~ Mark Boal on researching and writing Detroit

What are we doing wrong?
“Well, first of all, by “we” I assume you mean the public, the public approach or the public discourse, which means the discourse that takes place in the media. And for the purposes of this discussion, let us imagine that the media is white and thus approaches the topic of race as if they (the white people) were the answer and them (the black people) were the question. And so, in the interest of fairness, they take their turn (having first, of course, given it to themselves) and then invite comment by some different white people and some similar black people. They give what purports to be simply their point of view and then everyone else gives their beside-the-point of view.

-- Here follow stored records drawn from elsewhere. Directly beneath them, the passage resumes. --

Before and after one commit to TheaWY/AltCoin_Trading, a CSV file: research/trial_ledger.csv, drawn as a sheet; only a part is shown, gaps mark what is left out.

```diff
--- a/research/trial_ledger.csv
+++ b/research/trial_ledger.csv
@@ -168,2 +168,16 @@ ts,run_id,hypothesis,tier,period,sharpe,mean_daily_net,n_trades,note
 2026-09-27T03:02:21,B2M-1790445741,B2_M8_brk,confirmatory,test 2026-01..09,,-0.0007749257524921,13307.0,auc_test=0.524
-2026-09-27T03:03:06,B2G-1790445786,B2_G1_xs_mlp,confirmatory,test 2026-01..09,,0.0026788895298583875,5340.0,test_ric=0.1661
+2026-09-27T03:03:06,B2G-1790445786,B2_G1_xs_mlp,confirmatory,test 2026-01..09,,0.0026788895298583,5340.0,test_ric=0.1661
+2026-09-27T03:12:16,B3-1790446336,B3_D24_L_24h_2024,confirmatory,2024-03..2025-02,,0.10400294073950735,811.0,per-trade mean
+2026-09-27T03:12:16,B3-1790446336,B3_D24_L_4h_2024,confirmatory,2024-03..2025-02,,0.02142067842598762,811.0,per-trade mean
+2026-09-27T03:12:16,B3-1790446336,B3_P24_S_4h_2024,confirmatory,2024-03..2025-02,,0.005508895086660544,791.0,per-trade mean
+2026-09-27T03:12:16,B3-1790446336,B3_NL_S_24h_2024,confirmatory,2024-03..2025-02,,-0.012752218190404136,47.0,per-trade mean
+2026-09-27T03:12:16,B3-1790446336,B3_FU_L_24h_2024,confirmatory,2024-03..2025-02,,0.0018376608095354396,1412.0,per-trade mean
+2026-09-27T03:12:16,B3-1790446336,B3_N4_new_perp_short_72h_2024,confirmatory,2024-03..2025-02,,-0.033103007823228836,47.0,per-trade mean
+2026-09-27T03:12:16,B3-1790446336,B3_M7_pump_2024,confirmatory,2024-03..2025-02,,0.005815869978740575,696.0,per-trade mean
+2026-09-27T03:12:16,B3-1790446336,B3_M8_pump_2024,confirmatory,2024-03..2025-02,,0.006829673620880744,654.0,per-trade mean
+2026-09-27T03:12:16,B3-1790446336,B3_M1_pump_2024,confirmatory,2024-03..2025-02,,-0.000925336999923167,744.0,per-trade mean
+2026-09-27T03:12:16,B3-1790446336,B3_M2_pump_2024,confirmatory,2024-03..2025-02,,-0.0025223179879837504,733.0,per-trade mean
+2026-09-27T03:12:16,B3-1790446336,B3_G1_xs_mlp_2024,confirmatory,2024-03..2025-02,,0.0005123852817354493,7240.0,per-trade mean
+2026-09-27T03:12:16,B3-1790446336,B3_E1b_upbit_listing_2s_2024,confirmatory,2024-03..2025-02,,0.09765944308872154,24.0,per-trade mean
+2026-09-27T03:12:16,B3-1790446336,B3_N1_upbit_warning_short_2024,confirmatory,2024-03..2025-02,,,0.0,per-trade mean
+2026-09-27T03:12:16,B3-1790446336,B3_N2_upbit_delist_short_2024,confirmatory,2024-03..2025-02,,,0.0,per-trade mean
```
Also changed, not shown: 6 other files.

“The customary way for white people to think about the topic of race—and it is only a topic to white people—is to ask, How would it be if I were black? But you can’t separate the “I” from being white. The “I” is so informed by the experience of being white that it is its very creation—it is this “I” in this context that is, in fact, the white man’s burden. People who think of themselves as well intentioned—which is, let’s face it, how people think of themselves—believe that the best, most compassionate, most American way to understand another person is to walk a mile in their shoes. And I think that’s conventionally the way this thing is approached. And that’s why the conversation never gets anywhere and that’s why the answers always come back wrong and the situation stays static—and worse than static.”
~ Fran Lebowitz, 1997